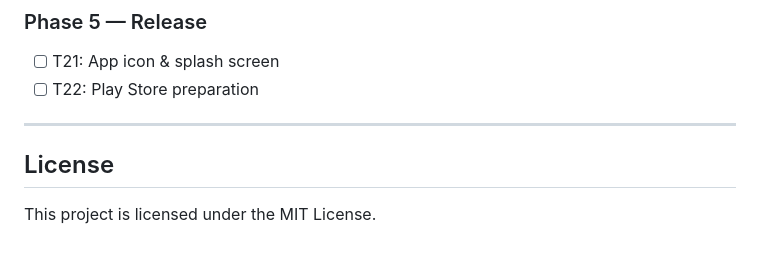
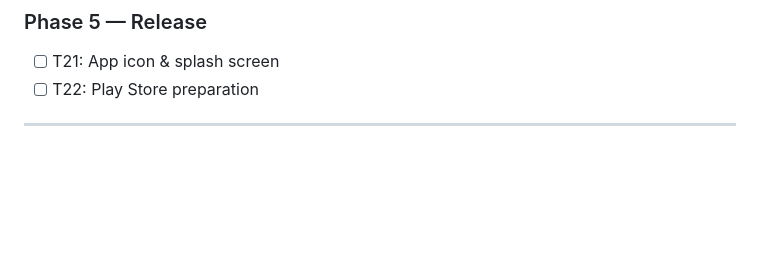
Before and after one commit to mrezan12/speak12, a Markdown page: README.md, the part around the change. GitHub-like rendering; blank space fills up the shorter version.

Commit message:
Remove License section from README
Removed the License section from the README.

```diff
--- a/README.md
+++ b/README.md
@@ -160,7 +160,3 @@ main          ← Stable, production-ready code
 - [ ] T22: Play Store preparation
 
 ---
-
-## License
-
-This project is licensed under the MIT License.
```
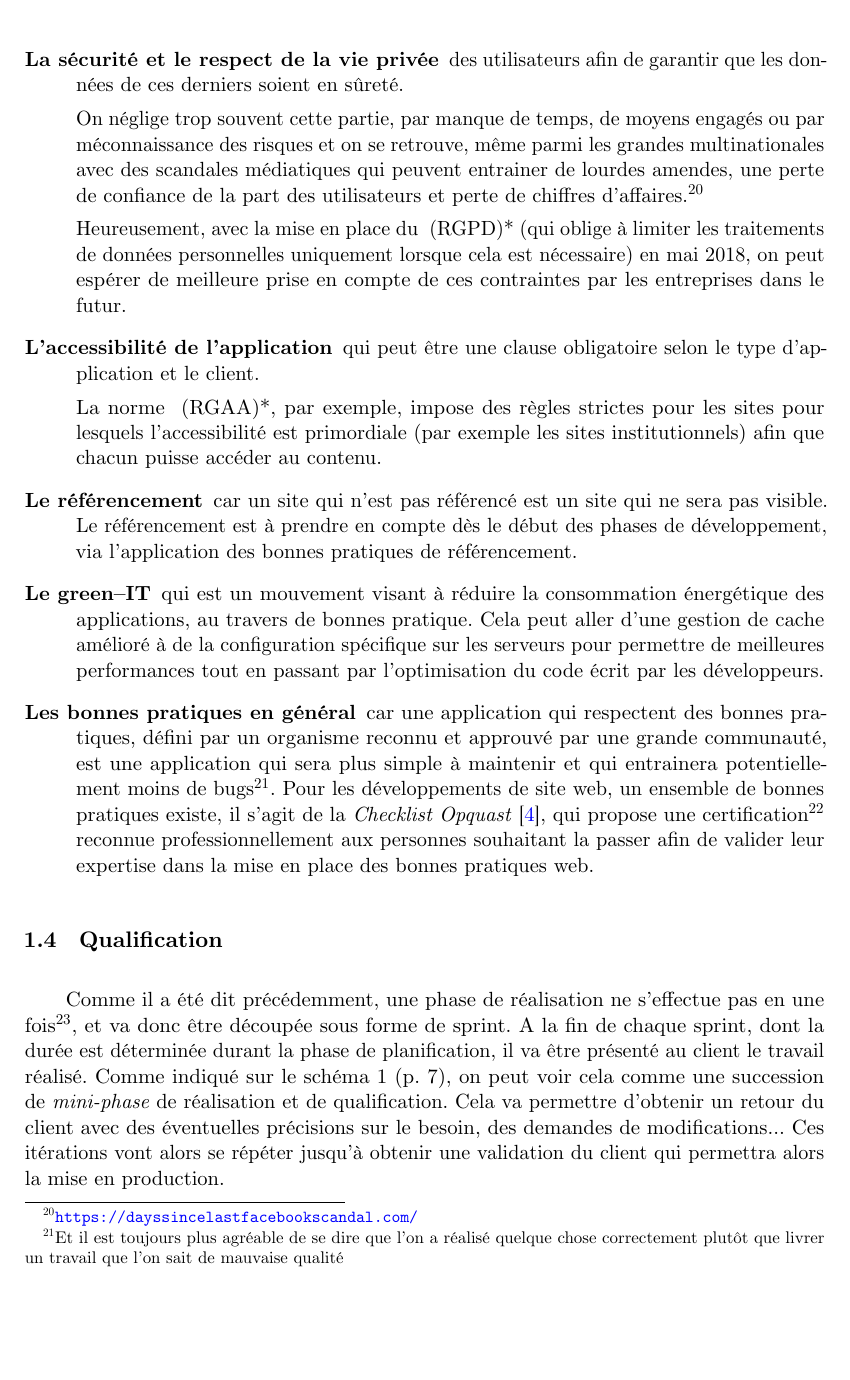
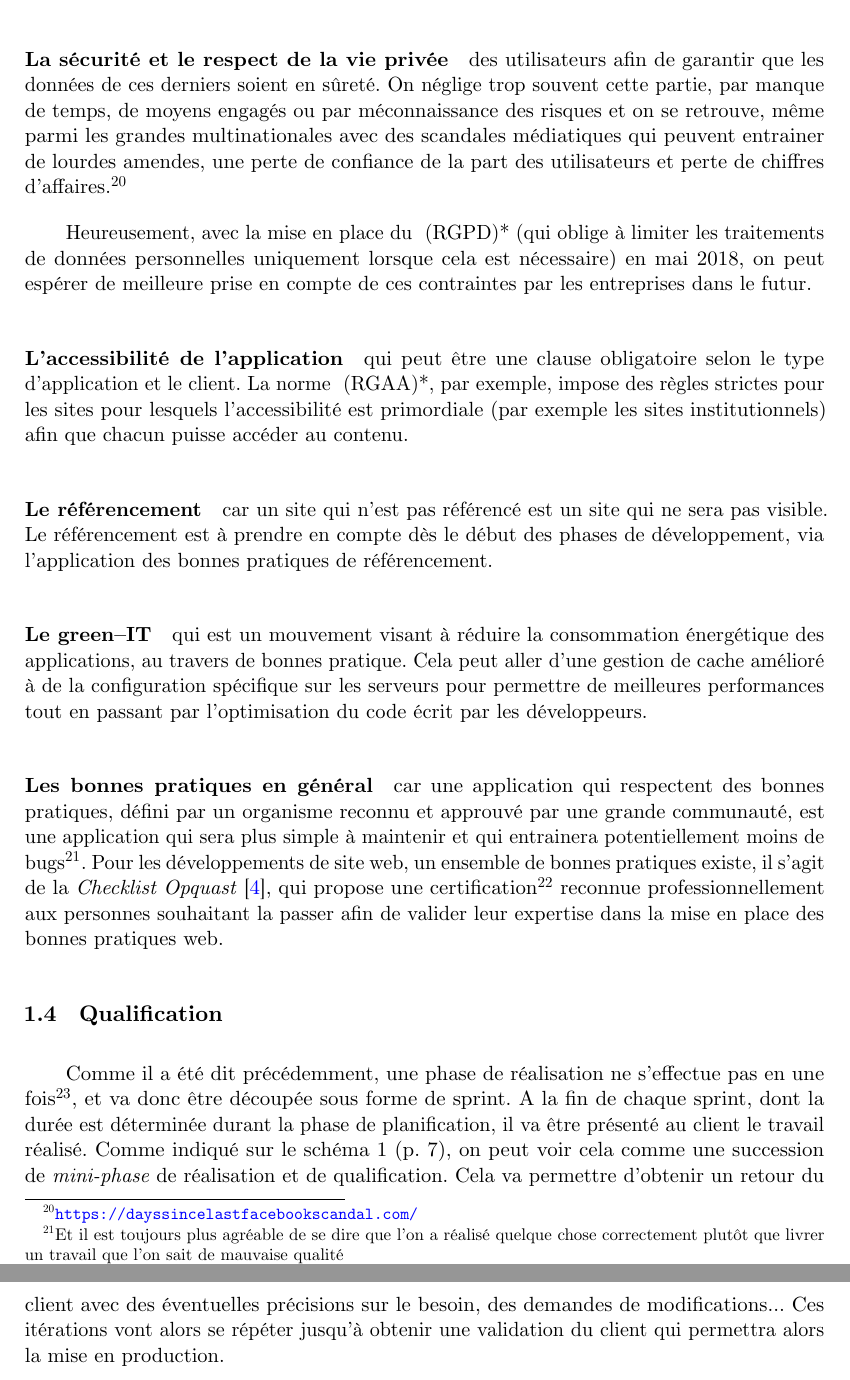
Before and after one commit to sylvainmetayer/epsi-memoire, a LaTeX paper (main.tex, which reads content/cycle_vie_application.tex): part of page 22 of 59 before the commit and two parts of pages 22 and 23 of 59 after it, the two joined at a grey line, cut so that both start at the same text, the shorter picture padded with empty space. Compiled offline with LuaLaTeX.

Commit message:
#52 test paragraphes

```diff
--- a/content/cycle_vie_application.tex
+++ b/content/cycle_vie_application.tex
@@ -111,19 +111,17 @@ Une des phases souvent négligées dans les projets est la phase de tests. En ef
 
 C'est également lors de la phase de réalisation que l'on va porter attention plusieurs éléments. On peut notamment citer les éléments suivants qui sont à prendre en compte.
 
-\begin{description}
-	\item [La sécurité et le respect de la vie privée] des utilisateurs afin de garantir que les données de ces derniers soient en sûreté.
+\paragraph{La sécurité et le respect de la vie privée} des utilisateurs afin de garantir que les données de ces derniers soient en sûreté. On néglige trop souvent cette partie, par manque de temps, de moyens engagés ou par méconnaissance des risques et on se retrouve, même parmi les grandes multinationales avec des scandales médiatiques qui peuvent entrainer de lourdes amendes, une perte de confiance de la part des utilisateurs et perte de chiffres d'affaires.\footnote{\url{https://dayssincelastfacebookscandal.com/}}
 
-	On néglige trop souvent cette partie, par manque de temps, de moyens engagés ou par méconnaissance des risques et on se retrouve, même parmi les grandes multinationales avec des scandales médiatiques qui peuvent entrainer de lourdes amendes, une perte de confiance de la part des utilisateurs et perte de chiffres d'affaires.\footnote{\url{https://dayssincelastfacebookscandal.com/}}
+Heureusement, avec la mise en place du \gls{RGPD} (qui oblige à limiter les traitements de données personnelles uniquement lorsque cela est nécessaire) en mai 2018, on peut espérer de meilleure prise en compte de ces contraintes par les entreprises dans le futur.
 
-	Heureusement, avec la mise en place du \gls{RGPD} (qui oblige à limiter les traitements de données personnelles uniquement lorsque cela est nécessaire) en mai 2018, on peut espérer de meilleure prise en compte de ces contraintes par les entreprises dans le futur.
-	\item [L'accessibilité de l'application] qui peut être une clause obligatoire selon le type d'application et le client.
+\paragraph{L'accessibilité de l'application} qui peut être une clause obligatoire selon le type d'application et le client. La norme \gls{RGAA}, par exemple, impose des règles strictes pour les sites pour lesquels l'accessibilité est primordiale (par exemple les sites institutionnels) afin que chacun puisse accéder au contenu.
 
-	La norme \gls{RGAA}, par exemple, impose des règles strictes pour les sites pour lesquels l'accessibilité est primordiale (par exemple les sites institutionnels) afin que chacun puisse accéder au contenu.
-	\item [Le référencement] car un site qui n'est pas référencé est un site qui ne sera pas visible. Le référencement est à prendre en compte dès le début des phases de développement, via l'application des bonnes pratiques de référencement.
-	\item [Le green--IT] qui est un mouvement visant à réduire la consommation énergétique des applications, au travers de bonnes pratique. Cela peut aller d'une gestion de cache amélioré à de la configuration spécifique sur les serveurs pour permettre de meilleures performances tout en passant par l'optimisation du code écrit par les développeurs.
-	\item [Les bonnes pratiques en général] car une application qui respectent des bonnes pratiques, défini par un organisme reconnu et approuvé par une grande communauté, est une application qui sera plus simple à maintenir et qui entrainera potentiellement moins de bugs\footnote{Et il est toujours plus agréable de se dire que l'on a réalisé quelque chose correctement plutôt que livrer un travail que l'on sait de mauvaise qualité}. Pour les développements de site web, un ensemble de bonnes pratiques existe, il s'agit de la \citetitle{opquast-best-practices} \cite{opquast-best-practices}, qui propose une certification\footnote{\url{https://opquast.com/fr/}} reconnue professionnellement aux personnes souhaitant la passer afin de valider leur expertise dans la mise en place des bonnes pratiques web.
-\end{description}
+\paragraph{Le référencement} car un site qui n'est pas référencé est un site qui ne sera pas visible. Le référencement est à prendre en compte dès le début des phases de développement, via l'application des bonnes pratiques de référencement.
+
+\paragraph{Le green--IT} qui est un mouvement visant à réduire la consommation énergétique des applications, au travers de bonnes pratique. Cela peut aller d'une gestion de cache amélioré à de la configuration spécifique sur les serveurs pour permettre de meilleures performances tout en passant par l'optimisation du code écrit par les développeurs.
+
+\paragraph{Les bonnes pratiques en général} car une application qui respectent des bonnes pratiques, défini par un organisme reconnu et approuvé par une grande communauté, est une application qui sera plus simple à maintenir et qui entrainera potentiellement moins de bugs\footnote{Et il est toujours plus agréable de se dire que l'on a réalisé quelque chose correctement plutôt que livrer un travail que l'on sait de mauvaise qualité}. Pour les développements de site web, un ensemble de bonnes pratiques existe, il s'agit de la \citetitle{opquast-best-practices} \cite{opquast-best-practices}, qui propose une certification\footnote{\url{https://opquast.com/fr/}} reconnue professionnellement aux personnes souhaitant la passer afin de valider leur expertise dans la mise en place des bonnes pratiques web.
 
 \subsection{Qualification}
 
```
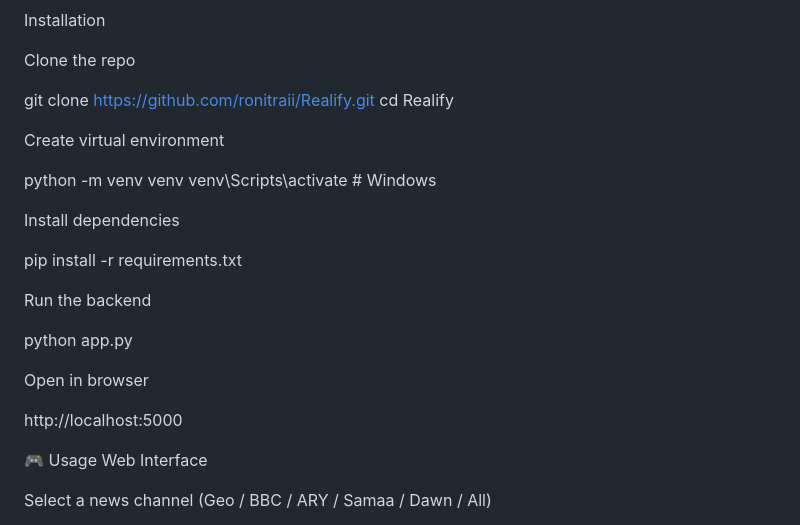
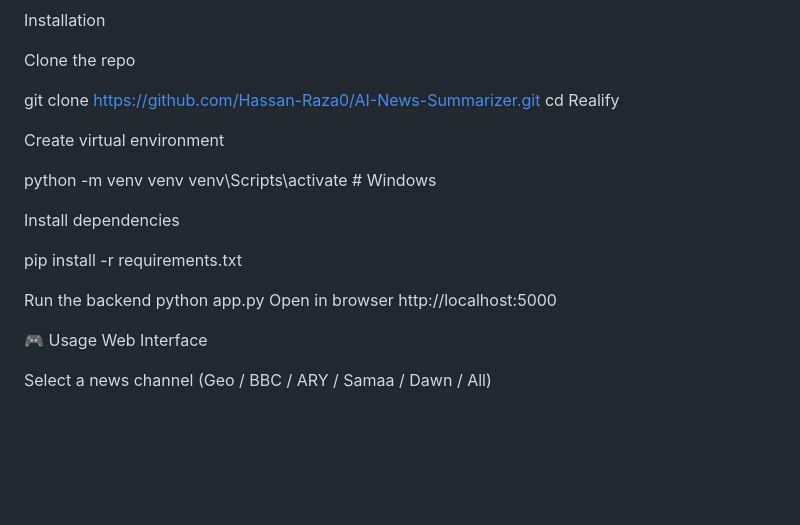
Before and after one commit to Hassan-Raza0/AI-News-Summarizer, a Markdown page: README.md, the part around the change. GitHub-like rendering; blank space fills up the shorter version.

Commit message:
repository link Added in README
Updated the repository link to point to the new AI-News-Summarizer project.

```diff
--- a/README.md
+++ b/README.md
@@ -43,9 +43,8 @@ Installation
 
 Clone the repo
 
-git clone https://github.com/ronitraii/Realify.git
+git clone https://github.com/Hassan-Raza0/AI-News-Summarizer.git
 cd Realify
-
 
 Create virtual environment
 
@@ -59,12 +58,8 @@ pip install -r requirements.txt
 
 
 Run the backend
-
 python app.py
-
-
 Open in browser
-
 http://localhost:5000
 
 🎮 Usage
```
================================
● **Your goal**
Word for word, quote the full listing, omitting every picture.

● **Response**
Before and after one commit to mrezan12/speak12, a Markdown page: README.md, the part around the change. GitHub-like rendering; blank space fills up the shorter version.

Commit message:
Remove License section from README
Removed the License section from the README.

```diff
--- a/README.md
+++ b/README.md
@@ -160,7 +160,3 @@ main          ← Stable, production-ready code
 - [ ] T22: Play Store preparation
 
 ---
-
-## License
-
-This project is licensed under the MIT License.
```
Before and after one commit to sylvainmetayer/epsi-memoire, a LaTeX paper (main.tex, which reads content/cycle_vie_application.tex): part of page 22 of 59 before the commit and two parts of pages 22 and 23 of 59 after it, the two joined at a grey line, cut so that both start at the same text, the shorter picture padded with empty space. Compiled offline with LuaLaTeX.

Commit message:
#52 test paragraphes

```diff
--- a/content/cycle_vie_application.tex
+++ b/content/cycle_vie_application.tex
@@ -111,19 +111,17 @@ Une des phases souvent négligées dans les projets est la phase de tests. En ef
 
 C'est également lors de la phase de réalisation que l'on va porter attention plusieurs éléments. On peut notamment citer les éléments suivants qui sont à prendre en compte.
 
-\begin{description}
-	\item [La sécurité et le respect de la vie privée] des utilisateurs afin de garantir que les données de ces derniers soient en sûreté.
+\paragraph{La sécurité et le respect de la vie privée} des utilisateurs afin de garantir que les données de ces derniers soient en sûreté. On néglige trop souvent cette partie, par manque de temps, de moyens engagés ou par méconnaissance des risques et on se retrouve, même parmi les grandes multinationales avec des scandales médiatiques qui peuvent entrainer de lourdes amendes, une perte de confiance de la part des utilisateurs et perte de chiffres d'affaires.\footnote{\url{https://dayssincelastfacebookscandal.com/}}
 
-	On néglige trop souvent cette partie, par manque de temps, de moyens engagés ou par méconnaissance des risques et on se retrouve, même parmi les grandes multinationales avec des scandales médiatiques qui peuvent entrainer de lourdes amendes, une perte de confiance de la part des utilisateurs et perte de chiffres d'affaires.\footnote{\url{https://dayssincelastfacebookscandal.com/}}
+Heureusement, avec la mise en place du \gls{RGPD} (qui oblige à limiter les traitements de données personnelles uniquement lorsque cela est nécessaire) en mai 2018, on peut espérer de meilleure prise en compte de ces contraintes par les entreprises dans le futur.
 
-	Heureusement, avec la mise en place du \gls{RGPD} (qui oblige à limiter les traitements de données personnelles uniquement lorsque cela est nécessaire) en mai 2018, on peut espérer de meilleure prise en compte de ces contraintes par les entreprises dans le futur.
-	\item [L'accessibilité de l'application] qui peut être une clause obligatoire selon le type d'application et le client.
+\paragraph{L'accessibilité de l'application} qui peut être une clause obligatoire selon le type d'application et le client. La norme \gls{RGAA}, par exemple, impose des règles strictes pour les sites pour lesquels l'accessibilité est primordiale (par exemple les sites institutionnels) afin que chacun puisse accéder au contenu.
 
-	La norme \gls{RGAA}, par exemple, impose des règles strictes pour les sites pour lesquels l'accessibilité est primordiale (par exemple les sites institutionnels) afin que chacun puisse accéder au contenu.
-	\item [Le référencement] car un site qui n'est pas référencé est un site qui ne sera pas visible. Le référencement est à prendre en compte dès le début des phases de développement, via l'application des bonnes pratiques de référencement.
-	\item [Le green--IT] qui est un mouvement visant à réduire la consommation énergétique des applications, au travers de bonnes pratique. Cela peut aller d'une gestion de cache amélioré à de la configuration spécifique sur les serveurs pour permettre de meilleures performances tout en passant par l'optimisation du code écrit par les développeurs.
-	\item [Les bonnes pratiques en général] car une application qui respectent des bonnes pratiques, défini par un organisme reconnu et approuvé par une grande communauté, est une application qui sera plus simple à maintenir et qui entrainera potentiellement moins de bugs\footnote{Et il est toujours plus agréable de se dire que l'on a réalisé quelque chose correctement plutôt que livrer un travail que l'on sait de mauvaise qualité}. Pour les développements de site web, un ensemble de bonnes pratiques existe, il s'agit de la \citetitle{opquast-best-practices} \cite{opquast-best-practices}, qui propose une certification\footnote{\url{https://opquast.com/fr/}} reconnue professionnellement aux personnes souhaitant la passer afin de valider leur expertise dans la mise en place des bonnes pratiques web.
-\end{description}
+\paragraph{Le référencement} car un site qui n'est pas référencé est un site qui ne sera pas visible. Le référencement est à prendre en compte dès le début des phases de développement, via l'application des bonnes pratiques de référencement.
+
+\paragraph{Le green--IT} qui est un mouvement visant à réduire la consommation énergétique des applications, au travers de bonnes pratique. Cela peut aller d'une gestion de cache amélioré à de la configuration spécifique sur les serveurs pour permettre de meilleures performances tout en passant par l'optimisation du code écrit par les développeurs.
+
+\paragraph{Les bonnes pratiques en général} car une application qui respectent des bonnes pratiques, défini par un organisme reconnu et approuvé par une grande communauté, est une application qui sera plus simple à maintenir et qui entrainera potentiellement moins de bugs\footnote{Et il est toujours plus agréable de se dire que l'on a réalisé quelque chose correctement plutôt que livrer un travail que l'on sait de mauvaise qualité}. Pour les développements de site web, un ensemble de bonnes pratiques existe, il s'agit de la \citetitle{opquast-best-practices} \cite{opquast-best-practices}, qui propose une certification\footnote{\url{https://opquast.com/fr/}} reconnue professionnellement aux personnes souhaitant la passer afin de valider leur expertise dans la mise en place des bonnes pratiques web.
 
 \subsection{Qualification}
 
```
Before and after one commit to Hassan-Raza0/AI-News-Summarizer, a Markdown page: README.md, the part around the change. GitHub-like rendering; blank space fills up the shorter version.

Commit message:
repository link Added in README
Updated the repository link to point to the new AI-News-Summarizer project.

```diff
--- a/README.md
+++ b/README.md
@@ -43,9 +43,8 @@ Installation
 
 Clone the repo
 
-git clone https://github.com/ronitraii/Realify.git
+git clone https://github.com/Hassan-Raza0/AI-News-Summarizer.git
 cd Realify
-
 
 Create virtual environment
 
@@ -59,12 +58,8 @@ pip install -r requirements.txt
 
 
 Run the backend
-
 python app.py
-
-
 Open in browser
-
 http://localhost:5000
 
 🎮 Usage
```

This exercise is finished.